Course Review: Highlands Links (Ingonish, NS)
Architect: Stanley Thompson (1941
The Scorecard: I’ve been coming to Highlands Links for more than a decade, making six or seven pilgrimages to what I consider the most intriguing golf course in Canada. Like going to Scotland to play the great links, Highlands gets the blood pumping for me – its mix of great long and short fours, two of the great three-shot holes in golf and its seaside location never fails to excite me.
Despite that I understand the issues surrounding the course. It has rarely been in the condition people would expect from a course that is among the Top 100 in the world according to Golf Magazine. That started to change three years ago under the guidance of designer Ian Andrew and indomitable general manager Graham Hudson. Trees came down by the thousands, and grass became re-established on greens that had previously been under a lot of duress.
I can safely say that on one trip the 9th green had no grass on it – one of several putting surfaces that had struggled that year.
Now, the course is on its way back.
“The greens haven’t putted this well in 20 years,” said one member I encountered in the parking lot.
He might be right. Andrew was in the midst of reworking the bunkers to reflect Stanley Thompson’s vision for the property when I visited this week, and the work is bold and does significantly more than just freshen the course – it revitalizes it in a way that brings the holes alive.
All of this is surprising considering a massive storm hit Highlands last year, putting numerous holes under water. The worst hit were the par 5 sixth and the 11th; the 11th has largely recovered, but the 6th is still a work in progress. It could take another few months for it to be fully returned to the state one would expect.
I have great hope again for Highlands again after several years of scepticism. There are lots of elements that need to be completed – drainage, and more tree removal – among other issues, but it is finally heading in the right direction.
• The fairways. Starting from the opening tee shot, the fairways at Highlands often resemble the surface of the moon, with rumples and rolls rarely yielding a flat lie. It is wonderfully natural golf.
• Several of the greatest holes in Canadian golf – hell, anywhere in the world – can be found at Highlands, starting with the second hole, a monster par 4 without any bunkers that doglegs to the right and down a hill, ending at a green that seems like it was simply placed on the land. Other standouts include the back-to-back par 5s, six and seven, as well as 15 and 16, which make the best set of three-shot holes anywhere in the country. Certainly the seventh, which has been written about extensively, is one of the best long par 5s in the world. While always fair, it does seem quite unrelenting. I prefer the 15th, with its incredible view of the ocean from the tee, and a large shift in the fairway at the landing area. Manage to get over the hillock at the landing area and you’ll have a shot at the green in two.
• My favourite hole on the course is 13, the par 4 that comes after a relatively long walk that follows the par 3 12th. With its fairway that tumbles to the left at the landing area, this is a hole that really reminds me of a links. Your position after your drive will determine how much of the green you can actually see, and though I wouldn’t say the hole is blind in a traditional sense, it does its best to obscure your approach leaving some mystery in the shot to the green. The tumbling fairway that approaches the putting surface can be used to propel the ball forward, though it is my understanding this was once more pronounced.

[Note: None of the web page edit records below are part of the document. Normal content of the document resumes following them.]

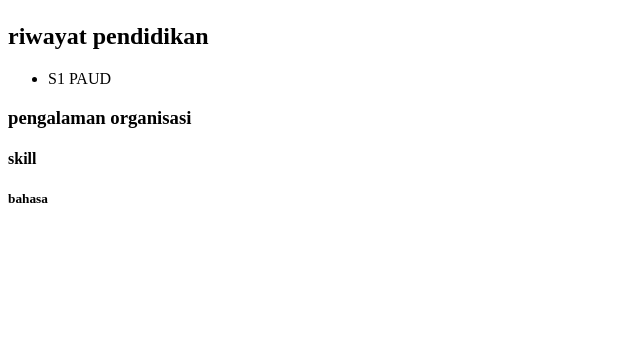
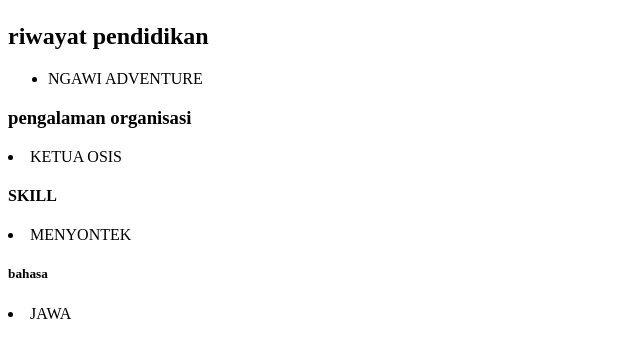
Before and after one commit to gloryyz/gloryyz.github.io, a plain HTML site: page index.html in a window 1280 px wide. Shown: the part 173-530 px from the top of the page, without its empty margins (0-640 px from the left). Drawn offline with Linux system fonts and the light colour scheme.

Commit message:
Add files via upload

```diff
--- a/index.html
+++ b/index.html
@@ -23,15 +23,24 @@
             <h1>riwayat pendidikan</h1>
             <ul>
                 <li>
-                    <a href ="#"></a>S1 PAUD</a>
+                    <a href ="#"></a>NGAWI ADVENTURE</a>
                 </li>
             </ul>
             <section class="pengalaman">
                 <h1>pengalaman organisasi</h1>
+                <li>
+                    <a href ="#"></a>KETUA OSIS</a>
+                </li>
                 <section class="skill">
-                    <h1>skill</h1>
+                    <h1>SKILL</h1>
+                    <li>
+                        <a href ="#"></a>MENYONTEK</a>
+                    </li>
                     <section class="bahasa">
                         <h1>bahasa</h1>
+                        <li>
+                            <a href ="#"></a>JAWA</a>
+                        </li>
 
                     </section>
                 </section>
```
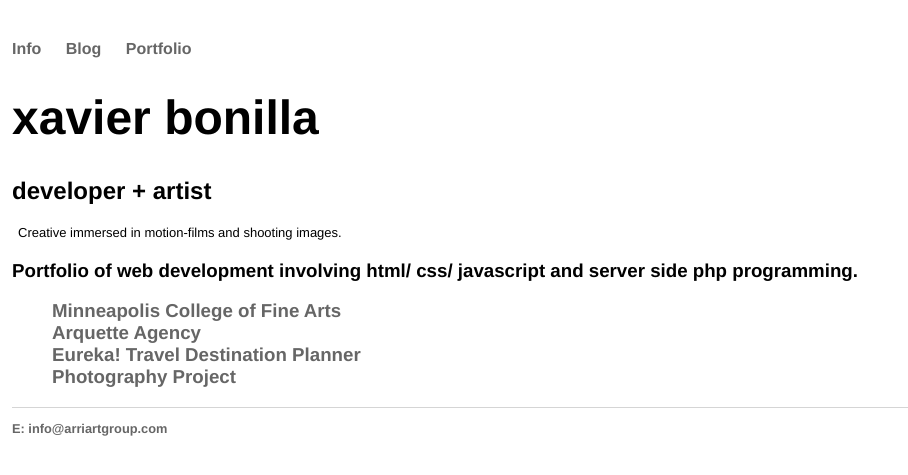
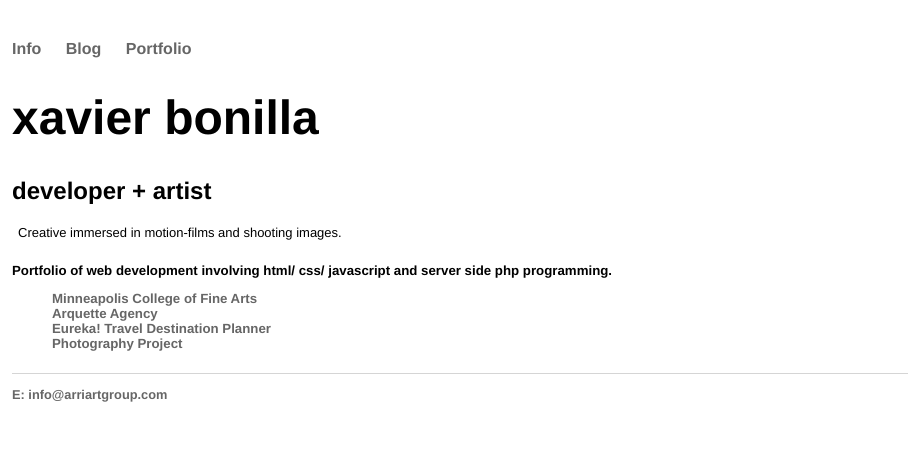
Before and after one commit to xavierbonilla/xavierbonilla.github.io, a Jekyll site: the page built from index.html, in a window 1280 px wide. Shown: the top 475 px of the page, without its empty margins (0-908 px from the left). Built offline with Jekyll 4.4.1, drawn with Linux system fonts in a browser that asks for light colours.

```diff
--- a/index.html
+++ b/index.html
@@ -8,7 +8,7 @@ title: xavier bonilla
 	<p>Creative immersed in motion-films and shooting images.
 	</p>
 
-	<h3>Portfolio of web development involving html/ css/ javascript and server side php programming.
+	<h5>Portfolio of web development involving html/ css/ javascript and server side php programming.
 	<ul>
 		        <li><a href="/arts-2019-master 3">Minneapolis College of Fine Arts</a></li>
         		<li><a href="/agency">Arquette Agency</a></li>
@@ -16,5 +16,5 @@ title: xavier bonilla
 			<li><a href="http://imageecstasy.com/">Photography Project</a></li>
 
     		</ul>
-	</h3>
+	</h5>
 </div><!-- /.blurb -->
```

• While it is tough to find anything one might find off-putting at Highlands, from an architectural perspective I’ve long thought the stretch at the turn – 10 through 12 – is just, well, okay. The 10th is certainly not a bad par 3, playing off a ridgeline down towards a green that is set near the river, but it doesn’t wow you either. The 11th, formerly a par 4 that has been lengthened with a tee across the river, is flat and relatively plain, while the 12th, the second of three one-shot holes on the back is saved strictly by its length (230 yards) and surely could have benefited from a more ambitious green site closer to the river. And yes, this is nitpicking, but it is worth noting on a course that is considered among the best in the world.
• Conditions are much improving – Highlands is finally using a agronomy pro to advise its staff on some of its challenges – but many wouldn’t find them up to conditions in urban centers. That said, I’d equate them more to what one would find at a Scottish or Irish courses – a little rough around the edges, but I found a vast majority of the holes were without issue, and the greens are vastly improved over previous years.
The scorecard: I’ve long thought Highlands only has one rival in Canada, and that’s St. George’s in Toronto. But given its more naturally beautiful location, Highlands edges out its rival in my mind, if ever so slightly. The knock against the course has always been conditioning, a factor that is significantly influenced by its difficult geography – the course is a fair bit north and on an isthmus in the ocean! However, after a massive storm ravaged Highlands last year, a program to fix the damage and restore many of the key features was undertaken this year by general manager Graham Hudson and architect Ian Andrew.